++++ Records shown

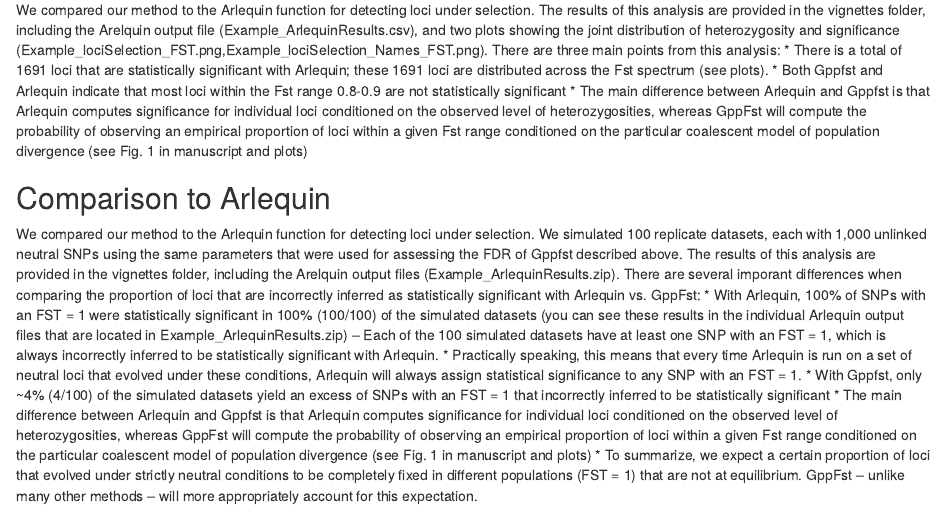
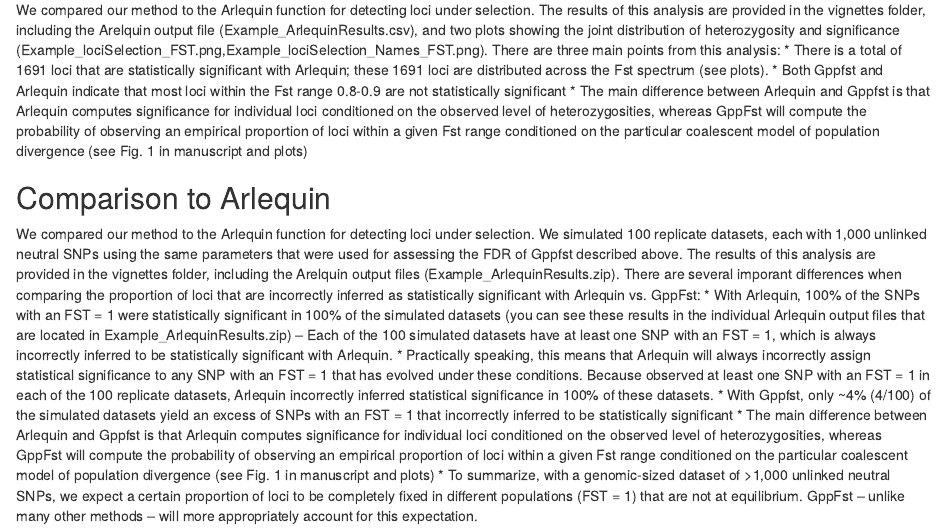
Before and after one commit to radamsRHA/GppFst, an R Markdown document (vignettes/GppFST_Tutorial.Rmd): the page in a window 1100 px wide, from 9110 px down. Rendered offline with R 4.5, knitr and Pandoc, with nearby package versions; some code elsewhere in the file could not run offline.

Commit message:
Update GppFST_Tutorial.Rmd

```diff
--- a/vignettes/GppFST_Tutorial.Rmd
+++ b/vignettes/GppFST_Tutorial.Rmd
@@ -313,8 +313,8 @@
 
 ## Comparison to Arlequin
 We compared our method to the Arlequin function for detecting loci under selection. We simulated 100 replicate datasets, each with 1,000 unlinked neutral SNPs using the same parameters that were used for assessing the FDR of Gppfst described above. The results of this analysis are provided in the vignettes folder, including the Arelquin output files (Example_ArlequinResults.zip). There are several imporant differences when comparing the proportion of loci that are incorrectly inferred as statistically significant with Arlequin vs. GppFst:
- * With Arlequin, 100% of SNPs with an FST = 1 were statistically significant in 100% (100/100) of the simulated datasets (you can see these results in the individual Arlequin output files that are located in Example_ArlequinResults.zip) – Each of the 100 simulated datasets have at least one SNP with an FST = 1, which is always incorrectly inferred to be statistically significant with Arlequin.
- * Practically speaking, this means that every time Arlequin is run on a set of neutral loci that evolved under these conditions, Arlequin will always assign statistical significance to any SNP with an FST = 1.
+ * With Arlequin, 100% of the SNPs with an FST = 1 were statistically significant in 100% of the simulated datasets (you can see these results in the individual Arlequin output files that are located in Example_ArlequinResults.zip) – Each of the 100 simulated datasets have at least one SNP with an FST = 1, which is always incorrectly inferred to be statistically significant with Arlequin.
+ * Practically speaking, this means that Arlequin will always incorrectly assign statistical significance to any SNP with an FST = 1 that has evolved under these conditions. Because observed at least one SNP with an FST = 1 in each of the 100 replicate datasets, Arlequin incorrectly inferred statistical significance in 100% of these datasets.
  * With Gppfst, only ~4% (4/100) of the simulated datasets yield an excess of SNPs with an FST = 1 that incorrectly inferred to be statistically significant
  * The main difference between Arlequin and Gppfst is that Arlequin computes significance for individual loci conditioned on the observed level of heterozygosities, whereas GppFst will compute the probability of observing an empirical proportion of loci within a given Fst range conditioned on the particular coalescent model of population divergence (see Fig. 1 in manuscript and plots)
- * To summarize, we expect a certain proportion of loci that evolved under strictly neutral conditions to be completely fixed in different populations (FST = 1) that are not at equilibrium. GppFst – unlike many other methods – will more appropriately account for this expectation.
+ * To summarize, with a genomic-sized dataset of >1,000 unlinked neutral SNPs, we expect a certain proportion of loci to be completely fixed in different populations (FST = 1) that are not at equilibrium. GppFst – unlike many other methods – will more appropriately account for this expectation.
```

++++++++

== What this task involves ==
The required answer is each line of the entries containing the string "will".

== Written solution ==
- * Practically speaking, this means that every time Arlequin is run on a set of neutral loci that evolved under these conditions, Arlequin will always assign statistical significance to any SNP with an FST = 1.
+ * Practically speaking, this means that Arlequin will always incorrectly assign statistical significance to any SNP with an FST = 1 that has evolved under these conditions. Because observed at least one SNP with an FST = 1 in each of the 100 replicate datasets, Arlequin incorrectly inferred statistical significance in 100% of these datasets.
  * The main difference between Arlequin and Gppfst is that Arlequin computes significance for individual loci conditioned on the observed level of heterozygosities, whereas GppFst will compute the probability of observing an empirical proportion of loci within a given Fst range conditioned on the particular coalescent model of population divergence (see Fig. 1 in manuscript and plots)
- * To summarize, we expect a certain proportion of loci that evolved under strictly neutral conditions to be completely fixed in different populations (FST = 1) that are not at equilibrium. GppFst – unlike many other methods – will more appropriately account for this expectation.
+ * To summarize, with a genomic-sized dataset of >1,000 unlinked neutral SNPs, we expect a certain proportion of loci to be completely fixed in different populations (FST = 1) that are not at equilibrium. GppFst – unlike many other methods – will more appropriately account for this expectation.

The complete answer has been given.